- [Task directions] An exact reproduction of the records is required, with all pictures omitted.

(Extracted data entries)
*-*-*

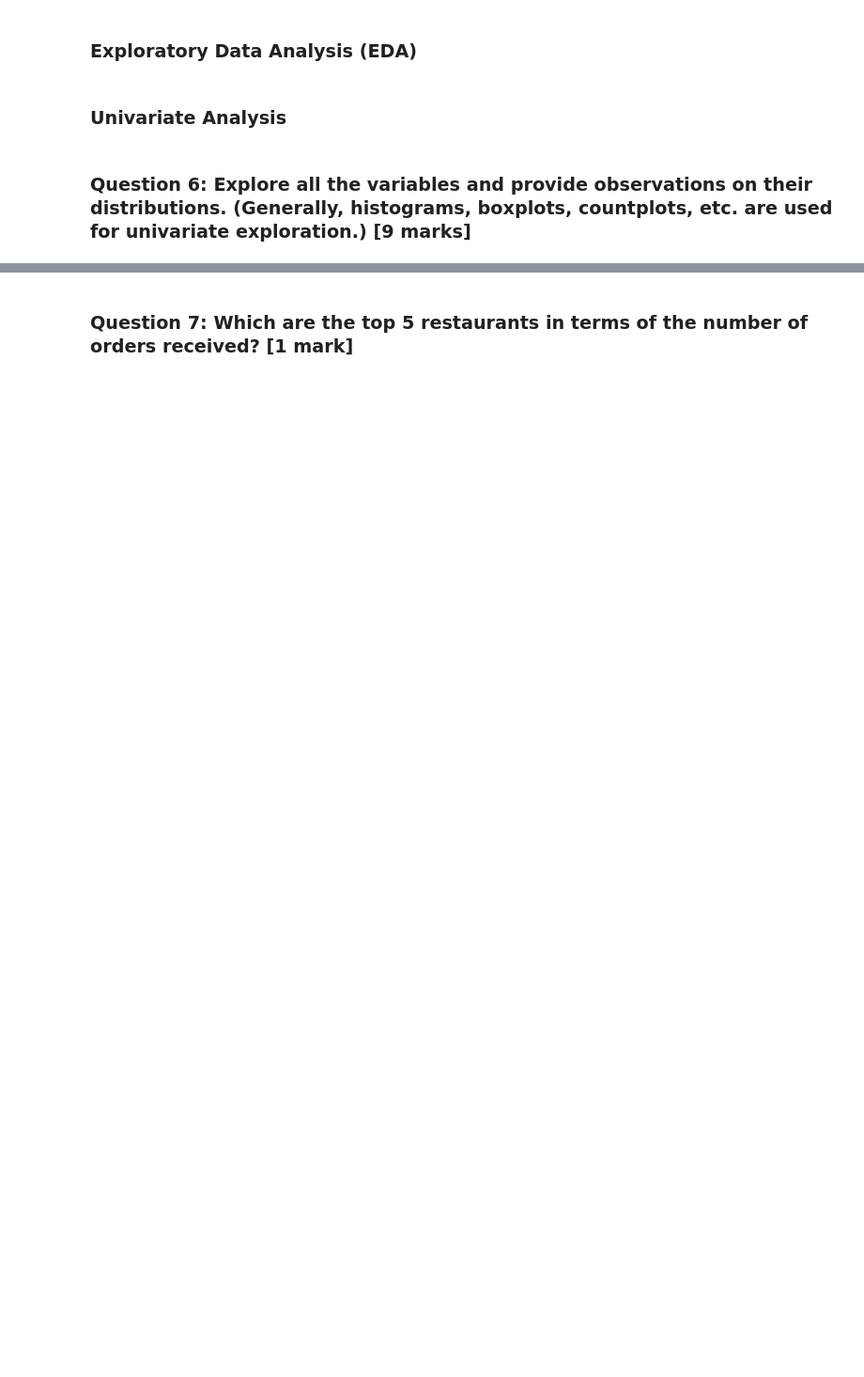
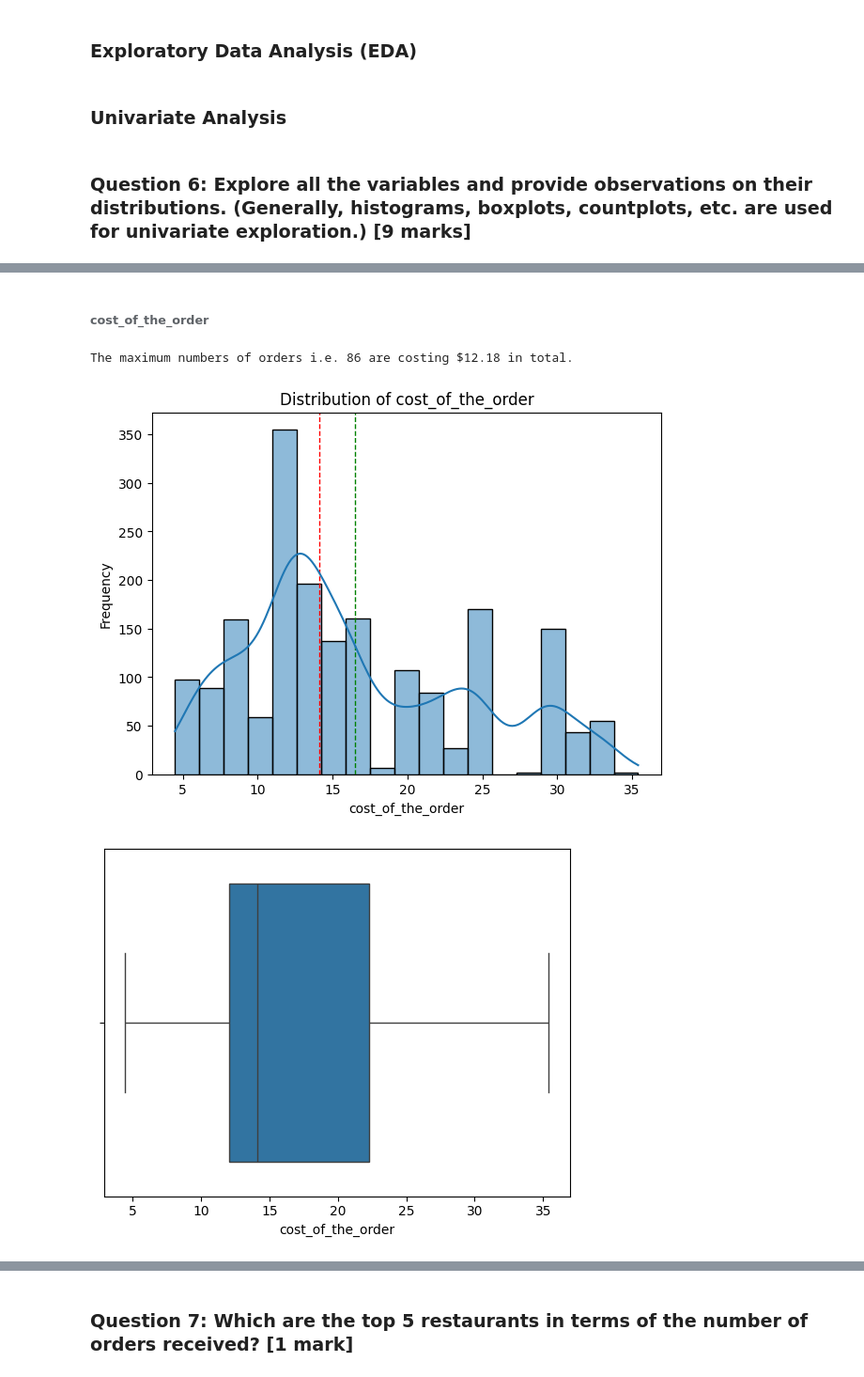
Before and after one commit to sandesha21/FoodHub_MIT_AIML, a Jupyter notebook: Project1_Foodhub_sbadwaik_Learner_Notebook_Full_Code_Submission.ipynb, the cells around one changed output, grey strips where cells are left out. Shown at 94% size. Cells and saved outputs as stored; diff of their text form; code cells hidden in the pictures; blank space fills up the shorter version.

```diff
--- a/Project1_Foodhub_sbadwaik_Learner_Notebook_Full_Code_Submission.ipynb
+++ b/Project1_Foodhub_sbadwaik_Learner_Notebook_Full_Code_Submission.ipynb
@@ -323,0 +332,22 @@ plt.show()
+# %% [markdown]
+###### cost_of_the_order
+# %%
+max_repeated_cost = df['cost_of_the_order'].value_counts().idxmax()
+max_repeated_cost_count = df['cost_of_the_order'].value_counts().max()
+print(f"The maximum numbers of orders i.e. {max_repeated_cost_count} are costing ${max_repeated_cost} in total.\n")
+
+plt.figure(figsize = (7,5))
+plt.axvline(df['cost_of_the_order'].mean(), color='g', linewidth=1, linestyle='dashed')
+plt.axvline(df['cost_of_the_order'].median(), color='r', linewidth=1, linestyle='dashed')
+plt.title('Distribution of cost_of_the_order')
+plt.xlabel('cost_of_the_order')
+plt.ylabel('Frequency')
+sns.histplot(data = df, x = 'cost_of_the_order', kde = True)
+plt.show()
+
+sns.boxplot(data = df, x = 'cost_of_the_order')
+plt.show()
+# %% [output]
+The maximum numbers of orders i.e. 86 are costing $12.18 in total.
+[figure, added]
+[figure, added]
```
Also changed, not shown: parts of 148 cells of this notebook.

*-*-*

- [Task solution]
Before and after one commit to sandesha21/FoodHub_MIT_AIML, a Jupyter notebook: Project1_Foodhub_sbadwaik_Learner_Notebook_Full_Code_Submission.ipynb, the cells around one changed output, grey strips where cells are left out. Shown at 94% size. Cells and saved outputs as stored; diff of their text form; code cells hidden in the pictures; blank space fills up the shorter version.

```diff
--- a/Project1_Foodhub_sbadwaik_Learner_Notebook_Full_Code_Submission.ipynb
+++ b/Project1_Foodhub_sbadwaik_Learner_Notebook_Full_Code_Submission.ipynb
@@ -323,0 +332,22 @@ plt.show()
+# %% [markdown]
+###### cost_of_the_order
+# %%
+max_repeated_cost = df['cost_of_the_order'].value_counts().idxmax()
+max_repeated_cost_count = df['cost_of_the_order'].value_counts().max()
+print(f"The maximum numbers of orders i.e. {max_repeated_cost_count} are costing ${max_repeated_cost} in total.\n")
+
+plt.figure(figsize = (7,5))
+plt.axvline(df['cost_of_the_order'].mean(), color='g', linewidth=1, linestyle='dashed')
+plt.axvline(df['cost_of_the_order'].median(), color='r', linewidth=1, linestyle='dashed')
+plt.title('Distribution of cost_of_the_order')
+plt.xlabel('cost_of_the_order')
+plt.ylabel('Frequency')
+sns.histplot(data = df, x = 'cost_of_the_order', kde = True)
+plt.show()
+
+sns.boxplot(data = df, x = 'cost_of_the_order')
+plt.show()
+# %% [output]
+The maximum numbers of orders i.e. 86 are costing $12.18 in total.
+[figure, added]
+[figure, added]
```
Also changed, not shown: parts of 148 cells of this notebook.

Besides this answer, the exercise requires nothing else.